Image comparison data
● ● ● ● ● ● ●

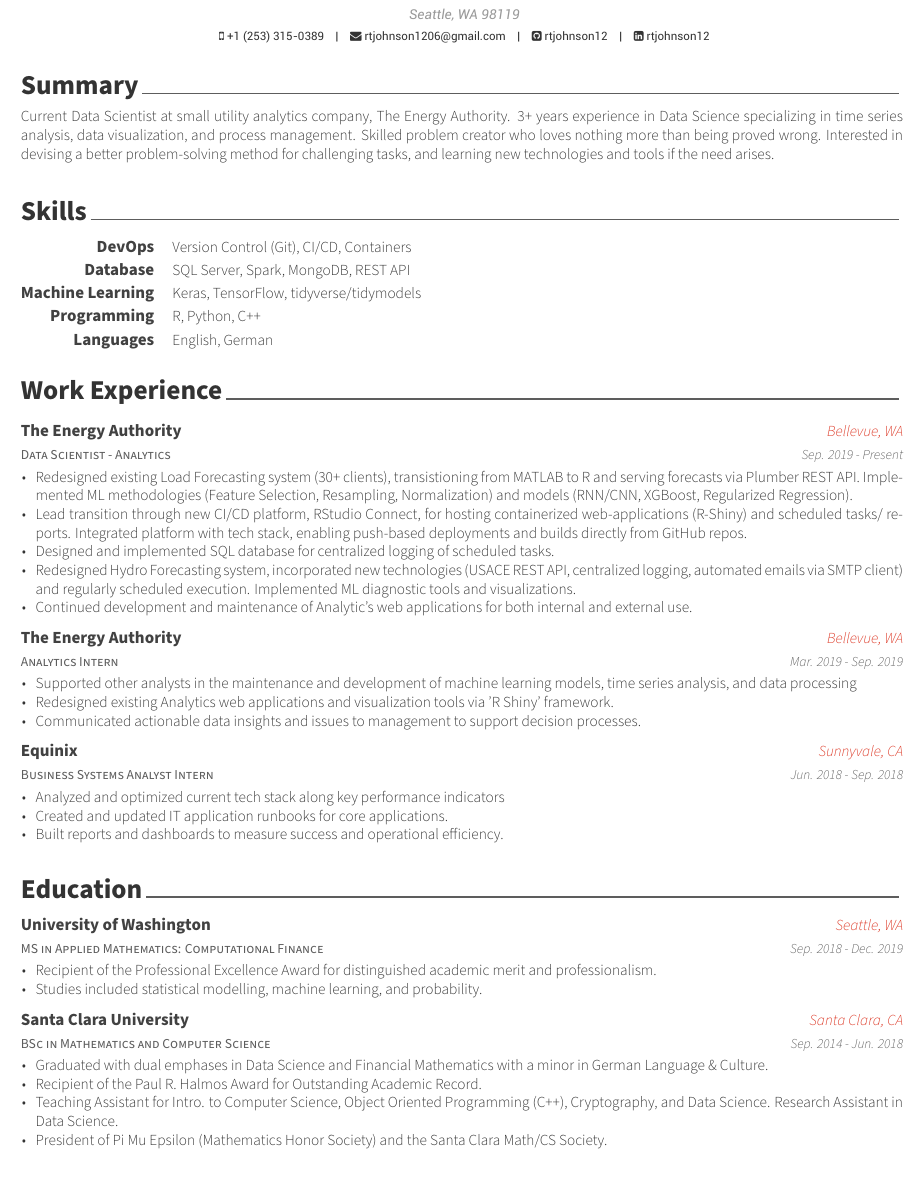
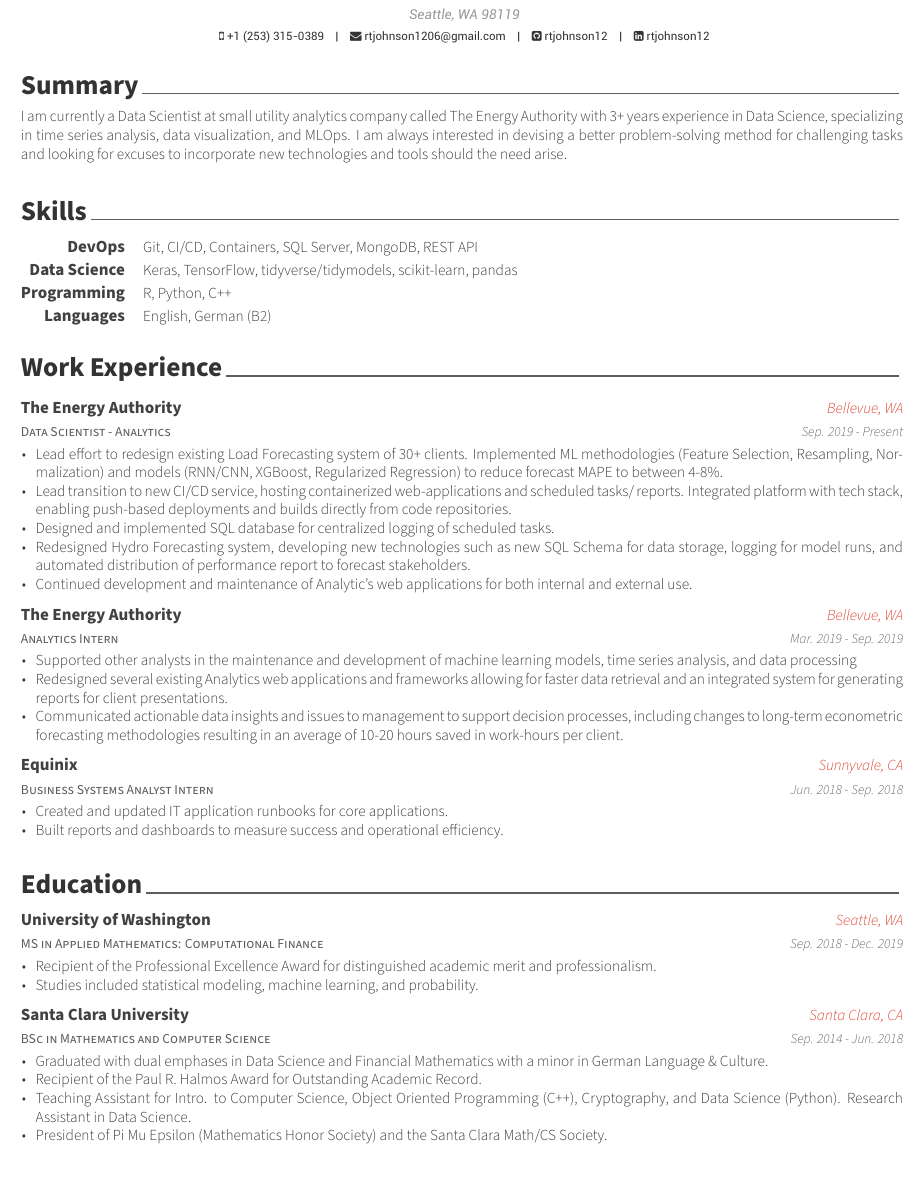
Before and after one commit to rio-sanjuan/resume, a LaTeX CV (examples/resume.tex, which reads examples/resume/education.tex, examples/resume/experience.tex, examples/resume/skills.tex): part of the page, cut so that both start at the same text. The pictures show the PDF file examples/resume.pdf that the author committed with the source.

Commit message:
:rocket: updates to resume

```diff
--- a/examples/resume/education.tex
+++ b/examples/resume/education.tex
@@ -18,7 +17,7 @@
     {
       \begin{cvitems} % Description(s) bullet points
         \item {Recipient of the Professional Excellence Award for distinguished academic merit and professionalism.}
-        \item {Studies included statistical modelling, machine learning, and probability.}
+        \item {Studies included statistical modeling, machine learning, and probability.}
       \end{cvitems}
     }
 
@@ -32,7 +31,7 @@
       \begin{cvitems} % Description(s) bullet points
         \item {Graduated with dual emphases in Data Science and Financial Mathematics with a minor in German Language \& Culture.}
         \item {Recipient of the Paul R. Halmos Award for Outstanding Academic Record.}
-        \item {Teaching Assistant for Intro. to Computer Science, Object Oriented Programming (C++), Cryptography, and Data Science. Research Assistant in Data Science.}
+        \item {Teaching Assistant for Intro. to Computer Science, Object Oriented Programming (C++), Cryptography, and Data Science (Python). Research Assistant in Data Science.}
         \item {President of Pi Mu Epsilon (Mathematics Honor Society) and the Santa Clara Math/CS Society.}
       \end{cvitems}
     }
--- a/examples/resume/experience.tex
+++ b/examples/resume/experience.tex
@@ -17,10 +17,10 @@
     {Sep. 2019 - Present} % Date(s)
     {
       \begin{cvitems} % Description(s) of tasks/responsibilities
-        \item {Redesigned existing Load Forecasting system (30+ clients), transistioning from MATLAB to R and serving forecasts via Plumber REST API. Implemented ML methodologies (Feature Selection, Resampling, Normalization) and models (RNN/CNN, XGBoost, Regularized Regression).}
-        \item {Lead transition through new CI/CD platform, RStudio Connect, for hosting containerized web-applications (R-Shiny) and scheduled tasks/ reports. Integrated platform with tech stack, enabling push-based deployments and builds directly from GitHub repos.}
+        \item {Lead effort to redesign existing Load Forecasting system of 30+ clients. Implemented ML methodologies (Feature Selection, Resampling, Normalization) and models (RNN/CNN, XGBoost, Regularized Regression) to reduce forecast MAPE to between 4-8\%.}
+        \item {Lead transition to new CI/CD service, hosting containerized web-applications and scheduled tasks/ reports. Integrated platform with tech stack, enabling push-based deployments and builds directly from code repositories.}
         \item {Designed and implemented SQL database for centralized logging of scheduled tasks.}
-        \item {Redesigned Hydro Forecasting system, incorporated new technologies (USACE REST API, centralized logging, automated emails via SMTP client) and regularly scheduled execution. Implemented ML diagnostic tools and visualizations.}
+        \item {Redesigned Hydro Forecasting system, developing new technologies such as new SQL Schema for data storage, logging for model runs, and automated distribution of performance report to forecast stakeholders.}
         \item {Continued development and maintenance of Analytic's web applications for both internal and external use.}
       \end{cvitems}
     }
@@ -34,8 +34,8 @@
     {
       \begin{cvitems} % Description(s) of tasks/responsibilities
         \item {Supported other analysts in the maintenance and development of machine learning models, time series analysis, and data processing}
-        \item {Redesigned existing Analytics web applications and visualization tools via 'R Shiny' framework.}
-        \item {Communicated actionable data insights and issues to management to support decision processes.}
+        \item {Redesigned several existing Analytics web applications and frameworks allowing for faster data retrieval and an integrated system for generating reports for client presentations.}
+        \item {Communicated actionable data insights and issues to management to support decision processes, including changes to long-term econometric forecasting methodologies resulting in an average of 10-20 hours saved in work-hours per client.}
       \end{cvitems}
     }
 
@@ -47,7 +47,6 @@
     {Jun. 2018 - Sep. 2018} % Date(s)
     {
       \begin{cvitems} % Description(s) of tasks/responsibilities
-        \item {Analyzed and optimized current tech stack along key performance indicators}
         \item {Created and updated IT application runbooks for core applications.}
         \item {Built reports and dashboards to measure success and operational efficiency.}
       \end{cvitems}
--- a/examples/resume/skills.tex
+++ b/examples/resume/skills.tex
@@ -12,17 +12,12 @@
 %---------------------------------------------------------
   \cvskill
     {DevOps} % Category
-    {Version Control (Git), CI/CD, Containers} % Skills
+    {Git, CI/CD, Containers, SQL Server, MongoDB, REST API} % Skills
 
 %---------------------------------------------------------
   \cvskill
-    {Database} % Category
-    {SQL Server, Spark, MongoDB, REST API} % Skills
-
-%---------------------------------------------------------
-  \cvskill
-    {Machine Learning} % Category
-    {Keras, TensorFlow, tidyverse/tidymodels} % Skills
+    {Data Science} % Category
+    {Keras, TensorFlow, tidyverse/tidymodels, scikit-learn, pandas} % Skills
 
 %---------------------------------------------------------
   \cvskill
@@ -32,7 +27,7 @@
 %---------------------------------------------------------
   \cvskill
     {Languages} % Category
-    {English, German} % Skills
+    {English, German (B2)} % Skills
 
 %---------------------------------------------------------
 \end{cvskills}
--- a/examples/resume/summary.tex
+++ b/examples/resume/summary.tex
@@ -10,5 +10,5 @@
 \begin{cvparagraph}
 
 %---------------------------------------------------------
-Current Data Scientist at small utility analytics company, The Energy Authority. 3+ years experience in Data Science specializing in time series analysis, data visualization, and process management. Skilled problem creator who loves nothing more than being proved wrong. Interested in devising a better problem-solving method for challenging tasks, and learning new technologies and tools if the need arises.
+I am currently a Data Scientist at small utility analytics company called The Energy Authority with 3+ years experience in Data Science, specializing in time series analysis, data visualization, and MLOps. I am always interested in devising a better problem-solving method for challenging tasks and looking for excuses to incorporate new technologies and tools should the need arise.
 \end{cvparagraph}
```
Also changed, not shown: examples/coverletter.tex (+5 -5 lines), examples/coverletter.pdf, examples/cv.pdf, examples/resume.pdf, examples/resume/education.tex (1 more changed lines), 5 other files.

● ● ● ● ● ● ●

**YOUR OBJECTIVE:** Exactly as they appear above, give the records again, without their pictures.

**TASK SOLUTION:**
Before and after one commit to rio-sanjuan/resume, a LaTeX CV (examples/resume.tex, which reads examples/resume/education.tex, examples/resume/experience.tex, examples/resume/skills.tex): part of the page, cut so that both start at the same text. The pictures show the PDF file examples/resume.pdf that the author committed with the source.

Commit message:
:rocket: updates to resume

```diff
--- a/examples/resume/education.tex
+++ b/examples/resume/education.tex
@@ -18,7 +17,7 @@
     {
       \begin{cvitems} % Description(s) bullet points
         \item {Recipient of the Professional Excellence Award for distinguished academic merit and professionalism.}
-        \item {Studies included statistical modelling, machine learning, and probability.}
+        \item {Studies included statistical modeling, machine learning, and probability.}
       \end{cvitems}
     }
 
@@ -32,7 +31,7 @@
       \begin{cvitems} % Description(s) bullet points
         \item {Graduated with dual emphases in Data Science and Financial Mathematics with a minor in German Language \& Culture.}
         \item {Recipient of the Paul R. Halmos Award for Outstanding Academic Record.}
-        \item {Teaching Assistant for Intro. to Computer Science, Object Oriented Programming (C++), Cryptography, and Data Science. Research Assistant in Data Science.}
+        \item {Teaching Assistant for Intro. to Computer Science, Object Oriented Programming (C++), Cryptography, and Data Science (Python). Research Assistant in Data Science.}
         \item {President of Pi Mu Epsilon (Mathematics Honor Society) and the Santa Clara Math/CS Society.}
       \end{cvitems}
     }
--- a/examples/resume/experience.tex
+++ b/examples/resume/experience.tex
@@ -17,10 +17,10 @@
     {Sep. 2019 - Present} % Date(s)
     {
       \begin{cvitems} % Description(s) of tasks/responsibilities
-        \item {Redesigned existing Load Forecasting system (30+ clients), transistioning from MATLAB to R and serving forecasts via Plumber REST API. Implemented ML methodologies (Feature Selection, Resampling, Normalization) and models (RNN/CNN, XGBoost, Regularized Regression).}
-        \item {Lead transition through new CI/CD platform, RStudio Connect, for hosting containerized web-applications (R-Shiny) and scheduled tasks/ reports. Integrated platform with tech stack, enabling push-based deployments and builds directly from GitHub repos.}
+        \item {Lead effort to redesign existing Load Forecasting system of 30+ clients. Implemented ML methodologies (Feature Selection, Resampling, Normalization) and models (RNN/CNN, XGBoost, Regularized Regression) to reduce forecast MAPE to between 4-8\%.}
+        \item {Lead transition to new CI/CD service, hosting containerized web-applications and scheduled tasks/ reports. Integrated platform with tech stack, enabling push-based deployments and builds directly from code repositories.}
         \item {Designed and implemented SQL database for centralized logging of scheduled tasks.}
-        \item {Redesigned Hydro Forecasting system, incorporated new technologies (USACE REST API, centralized logging, automated emails via SMTP client) and regularly scheduled execution. Implemented ML diagnostic tools and visualizations.}
+        \item {Redesigned Hydro Forecasting system, developing new technologies such as new SQL Schema for data storage, logging for model runs, and automated distribution of performance report to forecast stakeholders.}
         \item {Continued development and maintenance of Analytic's web applications for both internal and external use.}
       \end{cvitems}
     }
@@ -34,8 +34,8 @@
     {
       \begin{cvitems} % Description(s) of tasks/responsibilities
         \item {Supported other analysts in the maintenance and development of machine learning models, time series analysis, and data processing}
-        \item {Redesigned existing Analytics web applications and visualization tools via 'R Shiny' framework.}
-        \item {Communicated actionable data insights and issues to management to support decision processes.}
+        \item {Redesigned several existing Analytics web applications and frameworks allowing for faster data retrieval and an integrated system for generating reports for client presentations.}
+        \item {Communicated actionable data insights and issues to management to support decision processes, including changes to long-term econometric forecasting methodologies resulting in an average of 10-20 hours saved in work-hours per client.}
       \end{cvitems}
     }
 
@@ -47,7 +47,6 @@
     {Jun. 2018 - Sep. 2018} % Date(s)
     {
       \begin{cvitems} % Description(s) of tasks/responsibilities
-        \item {Analyzed and optimized current tech stack along key performance indicators}
         \item {Created and updated IT application runbooks for core applications.}
         \item {Built reports and dashboards to measure success and operational efficiency.}
       \end{cvitems}
--- a/examples/resume/skills.tex
+++ b/examples/resume/skills.tex
@@ -12,17 +12,12 @@
 %---------------------------------------------------------
   \cvskill
     {DevOps} % Category
-    {Version Control (Git), CI/CD, Containers} % Skills
+    {Git, CI/CD, Containers, SQL Server, MongoDB, REST API} % Skills
 
 %---------------------------------------------------------
   \cvskill
-    {Database} % Category
-    {SQL Server, Spark, MongoDB, REST API} % Skills
-
-%---------------------------------------------------------
-  \cvskill
-    {Machine Learning} % Category
-    {Keras, TensorFlow, tidyverse/tidymodels} % Skills
+    {Data Science} % Category
+    {Keras, TensorFlow, tidyverse/tidymodels, scikit-learn, pandas} % Skills
 
 %---------------------------------------------------------
   \cvskill
@@ -32,7 +27,7 @@
 %---------------------------------------------------------
   \cvskill
     {Languages} % Category
-    {English, German} % Skills
+    {English, German (B2)} % Skills
 
 %---------------------------------------------------------
 \end{cvskills}
--- a/examples/resume/summary.tex
+++ b/examples/resume/summary.tex
@@ -10,5 +10,5 @@
 \begin{cvparagraph}
 
 %---------------------------------------------------------
-Current Data Scientist at small utility analytics company, The Energy Authority. 3+ years experience in Data Science specializing in time series analysis, data visualization, and process management. Skilled problem creator who loves nothing more than being proved wrong. Interested in devising a better problem-solving method for challenging tasks, and learning new technologies and tools if the need arises.
+I am currently a Data Scientist at small utility analytics company called The Energy Authority with 3+ years experience in Data Science, specializing in time series analysis, data visualization, and MLOps. I am always interested in devising a better problem-solving method for challenging tasks and looking for excuses to incorporate new technologies and tools should the need arise.
 \end{cvparagraph}
```
Also changed, not shown: examples/coverletter.tex (+5 -5 lines), examples/coverletter.pdf, examples/cv.pdf, examples/resume.pdf, examples/resume/education.tex (1 more changed lines), 5 other files.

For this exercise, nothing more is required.